I made some calls this morning to Twin Creeks and they do not have there own mill they have a company do there milling.
I so happens my wife and I are building out log home near Lawrenceburg Tn, not too far from you. After much thought, talking to manufacturers and builders, we decided to go with Daniel Boone Log Homes out of the Nashville area. We found that the top dozen or so manufacturers were so much alike that service seemed to be the deciding factor for us. We are very happy with our choice. We are just breaking ground, but DBLH has proven to be very helpfull, which is important to us as this is our first build as well. Their experience and advice has been invaluable. We too will be doing much of the work ourselves, but the major portion will be subcontracted out. DBLH even helped us find dependable local subs in our area. Since we just began our build, the jury is still out, but so far, they have been all we had hoped for. I would talk to Bud Laney, or Mickey McBride @ DBLH before you make your final decision. And, no, we are not getting paid by them, nor do we have any affiliation with them, just happy purchasers. Good luck! Bill T.

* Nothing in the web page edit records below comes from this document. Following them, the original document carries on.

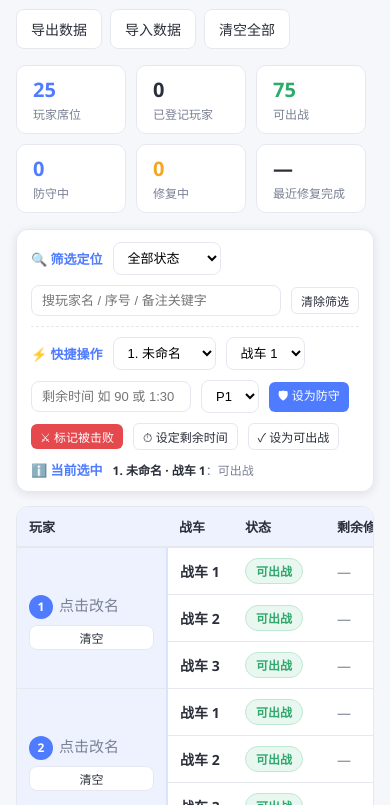
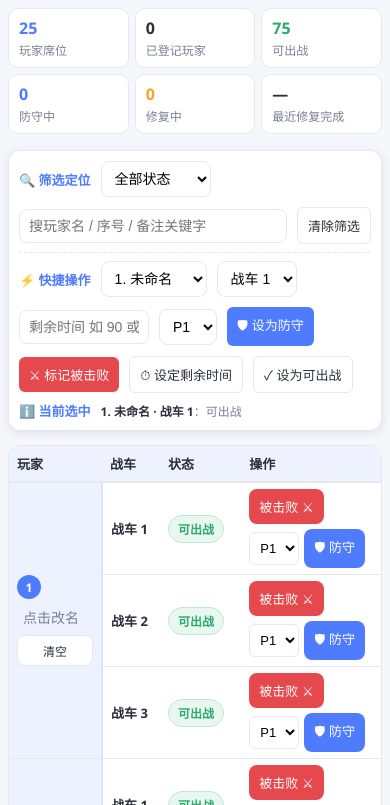
Before and after one commit to lingluo493/city-king, a plain HTML site: page index.html in a window 390 px wide. Shown: the part 133-938 px from the top of the page. Drawn offline with Linux system fonts and the light colour scheme.

Commit message:
mobile: 操作列前移至状态列后，新增手机端样式优化

```diff
--- a/index.html
+++ b/index.html
@@ -72,7 +72,7 @@
   .panel .hint b { color: var(--text); }
 
   .table-wrap { background: var(--card); border: 1px solid var(--border); border-radius: 12px; overflow-x: auto; }
-  table { width: 100%; border-collapse: collapse; font-size: 14px; min-width: 920px; }
+  table { width: 100%; border-collapse: collapse; font-size: 14px; min-width: 800px; }
   thead th {
     background: var(--primary-soft); color: var(--text); font-size: 13px; text-align: left;
     padding: 10px 12px; border-bottom: 2px solid var(--border); white-space: nowrap;
@@ -126,7 +126,7 @@
   .note-input:focus { outline: none; background: #fff; border-color: var(--primary); }
 
   .car-name { font-weight: 600; white-space: nowrap; }
-  .actions { display: flex; gap: 6px; }
+  .actions { display: flex; gap: 6px; flex-wrap: wrap; align-items: center; }
   .actions .hit { background: var(--danger); }
   .actions .cancel { background: var(--card); color: var(--muted); border: 1px solid var(--border); }
   .actions .reset { background: var(--card); color: var(--ok); border: 1px solid var(--ok); }
@@ -141,6 +141,36 @@
     box-shadow: 0 4px 16px rgba(0,0,0,.25); max-width: 80vw;
   }
   .toast.show { opacity: 1; transform: translateX(-50%) translateY(0); }
+
+  /* 手机端优化 */
+  @media (max-width: 720px) {
+    body { padding: 12px 8px 40px; }
+    header h1 { font-size: 18px; }
+    header .sub { font-size: 12px; }
+    .topbtns button { padding: 7px 10px; font-size: 13px; }
+    .stats { gap: 6px; }
+    .stat { min-width: 88px; padding: 8px 10px; flex: 1 1 30%; }
+    .stat .num { font-size: 16px; }
+    .panel { padding: 10px; gap: 8px; }
+    .panel select, .panel input[type="text"] { padding: 8px 9px; font-size: 14px; }
+    .panel .qbtn-hit { padding: 10px 12px; font-size: 14px; }
+    .panel .mini { padding: 8px 10px; font-size: 13px; }
+    #qPlayer { max-width: 140px !important; }
+    #qTime { width: 130px !important; }
+    table { min-width: 680px; font-size: 13px; }
+    thead th { padding: 8px 8px; }
+    tbody td { padding: 6px 8px; }
+    .actions { gap: 5px; }
+    .actions .mini { padding: 8px 10px; font-size: 13px; border-radius: 8px; }
+    .def-select { padding: 7px 6px; font-size: 13px; }
+    .set-time input { width: 80px; padding: 7px 8px; font-size: 13px; }
+    .set-time button { padding: 7px 9px; font-size: 13px; }
+    .note-input { min-width: 120px; font-size: 14px; padding: 7px 8px; }
+    .player-cell .pname { font-size: 14px; }
+    .pbtns .ghost { padding: 6px 8px; font-size: 12px; }
+    .badge { font-size: 12px; padding: 4px 9px; }
+    .legend { font-size: 11px; }
+  }
 </style>
 </head>
 <body>
@@ -352,12 +382,12 @@
     table.innerHTML = `
       <thead>
         <tr>
-          <th style="width:150px">玩家</th>
-          <th style="width:66px">战车</th>
-          <th style="width:92px">状态</th>
+          <th style="width:110px">玩家</th>
+          <th style="width:60px">战车</th>
+          <th style="width:86px">状态</th>
+          <th style="width:160px">操作</th>
           <th style="width:215px">剩余修复时间</th>
           <th>备注</th>
-          <th style="width:130px">操作</th>
         </tr>
       </thead>`;
     const tbody = document.createElement("tbody");
@@ -426,57 +456,6 @@
         tdS.appendChild(badge);
         tr.appendChild(tdS);
 
-        // 剩余时间
-        const tdT = document.createElement("td");
-        if (st === "repairing") {
-          const cd = document.createElement("div");
-          cd.className = "countdown";
-          const remain = c.defeatedAt + REPAIR_MS - Date.now();
-          cd.textContent = fmt(remain);
-          cdEls[c.id] = cd;
-          tdT.appendChild(cd);
-          const sub = document.createElement("div");
-          sub.className = "cd-sub";
-          sub.textContent = "预计 " + fmtClock(c.defeatedAt + REPAIR_MS) + " 完成";
-          tdT.appendChild(sub);
-          const setBox = document.createElement("div");
-          setBox.className = "set-time";
-          const inp = document.createElement("input");
-          inp.placeholder = "如 90 或 1:30";
-          inp.title = "输入剩余时间：纯数字=分钟，1:30=1小时30分";
-          const btn = mkBtn("设定", "mini", () => {
-            const ms = parseRemain(inp.value);
-            if (ms === null) { toast("格式不对：输入分钟数（如 90）或 时:分（如 1:30）"); return; }
-            c.defeatedAt = Date.now() + ms - REPAIR_MS;
-            notifiedDone.delete(c.id);
-            saveData(); render();
-            toast(`玩家 ${pi + 1} 战车 ${ci + 1} 剩余修复时间已设为 ${fmt(ms)}`);
-          });
-          inp.addEventListener("keydown", e => { if (e.key === "Enter") btn.click(); });
-          setBox.appendChild(inp); setBox.appendChild(btn);
-          tdT.appendChild(setBox);
-        } else if (st === "done") {
-          const cd = document.createElement("div");
-          cd.className = "countdown finished";
-          cd.textContent = "00:00:00";
-          tdT.appendChild(cd);
-        } else {
-          tdT.innerHTML = `<span style="color:var(--muted)">—</span>`;
-        }
-        tr.appendChild(tdT);
-
-        // 备注（自由文本）
-        const tdNote = document.createElement("td");
-        const note = document.createElement("input");
-        note.type = "text";
-        note.className = "note-input";
-        note.placeholder = "如：套路 / 非套路";
-        note.value = c.note || "";
-        note.maxLength = 40;
-        note.addEventListener("input", () => { c.note = note.value; saveData(); });
-        tdNote.appendChild(note);
-        tr.appendChild(tdNote);
-
         // 操作
         const tdA = document.createElement("td");
         const acts = document.createElement("div");
@@ -534,6 +513,57 @@
         }
         tdA.appendChild(acts);
         tr.appendChild(tdA);
+
+        // 剩余时间
+        const tdT = document.createElement("td");
+        if (st === "repairing") {
+          const cd = document.createElement("div");
+          cd.className = "countdown";
+          const remain = c.defeatedAt + REPAIR_MS - Date.now();
+          cd.textContent = fmt(remain);
+          cdEls[c.id] = cd;
+          tdT.appendChild(cd);
+          const sub = document.createElement("div");
+          sub.className = "cd-sub";
+          sub.textContent = "预计 " + fmtClock(c.defeatedAt + REPAIR_MS) + " 完成";
+          tdT.appendChild(sub);
+          const setBox = document.createElement("div");
+          setBox.className = "set-time";
+          const inp = document.createElement("input");
+          inp.placeholder = "如 90 或 1:30";
+          inp.title = "输入剩余时间：纯数字=分钟，1:30=1小时30分";
+          const btn = mkBtn("设定", "mini", () => {
+            const ms = parseRemain(inp.value);
+            if (ms === null) { toast("格式不对：输入分钟数（如 90）或 时:分（如 1:30）"); return; }
+            c.defeatedAt = Date.now() + ms - REPAIR_MS;
+            notifiedDone.delete(c.id);
+            saveData(); render();
+            toast(`玩家 ${pi + 1} 战车 ${ci + 1} 剩余修复时间已设为 ${fmt(ms)}`);
+          });
+          inp.addEventListener("keydown", e => { if (e.key === "Enter") btn.click(); });
+          setBox.appendChild(inp); setBox.appendChild(btn);
+          tdT.appendChild(setBox);
+        } else if (st === "done") {
+          const cd = document.createElement("div");
+          cd.className = "countdown finished";
+          cd.textContent = "00:00:00";
+          tdT.appendChild(cd);
+        } else {
+          tdT.innerHTML = `<span style="color:var(--muted)">—</span>`;
+        }
+        tr.appendChild(tdT);
+
+        // 备注（自由文本）
+        const tdNote = document.createElement("td");
+        const note = document.createElement("input");
+        note.type = "text";
+        note.className = "note-input";
+        note.placeholder = "如：套路 / 非套路";
+        note.value = c.note || "";
+        note.maxLength = 40;
+        note.addEventListener("input", () => { c.note = note.value; saveData(); });
+        tdNote.appendChild(note);
+        tr.appendChild(tdNote);
 
         tbody.appendChild(tr);
         (rowEls[pi] = rowEls[pi] || []).push(tr);
```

My name is Rachelle Talbot and my husband Peter and I have been in the log home business for over ten years. My grandfather owned a logging camp in northern Ontario Canada (-40 below for 3 months of the year) and Peter is a graduate forester, and has been in the wood industry all his life. We have designed and followed from A - Z, over 80 projects with our customers right here in Tennessee. I am also a color consultant and gifted at interior design. The success of your log home project depends on many variables, and I applaud you for doing your research. Very recently the company we represented shut its doors without notice and it sent us in a tailspin since we had several customers on the books with deposits. My first concern was of course their investment and welfare. We received several phone calls from many log home companies to offer us a dealership and capture our customer list. Before making a commitment we did some serious researching. We finally selected one and I am pleased to say that we are delivering our first one on March 24th. Let me say this, by giving exceptional customer service, and keeping their project under constant supervision anyone of the 80 owners of the homes we were involved in building, will tell you the same thing. It helps to have someone passionate about your log package and to see your project completed as if it were their own, will be miles ahead of anyone else out there. Finding a good builder may be a blessing, but you need guidance from beginning to end and a log product that will give you the least resistance for years to come. I would be honored to answer any questions you may have, to try and fill in the information you might be missing. All log homes are beautiful, but some have better features and are more hassle-free than others. One other thing to remember, your budget needs to be met. Do not forsake your foundation, walls, roof system or windows. If your budget is tight, it costs a lot less to incorporate a granite counter top after you've saved for it, than to repair a foundation, a log wall or a roof system. I can be reached toll free 877-946-4084. You would also have access to a tremendous log home contractor right there in Nashville.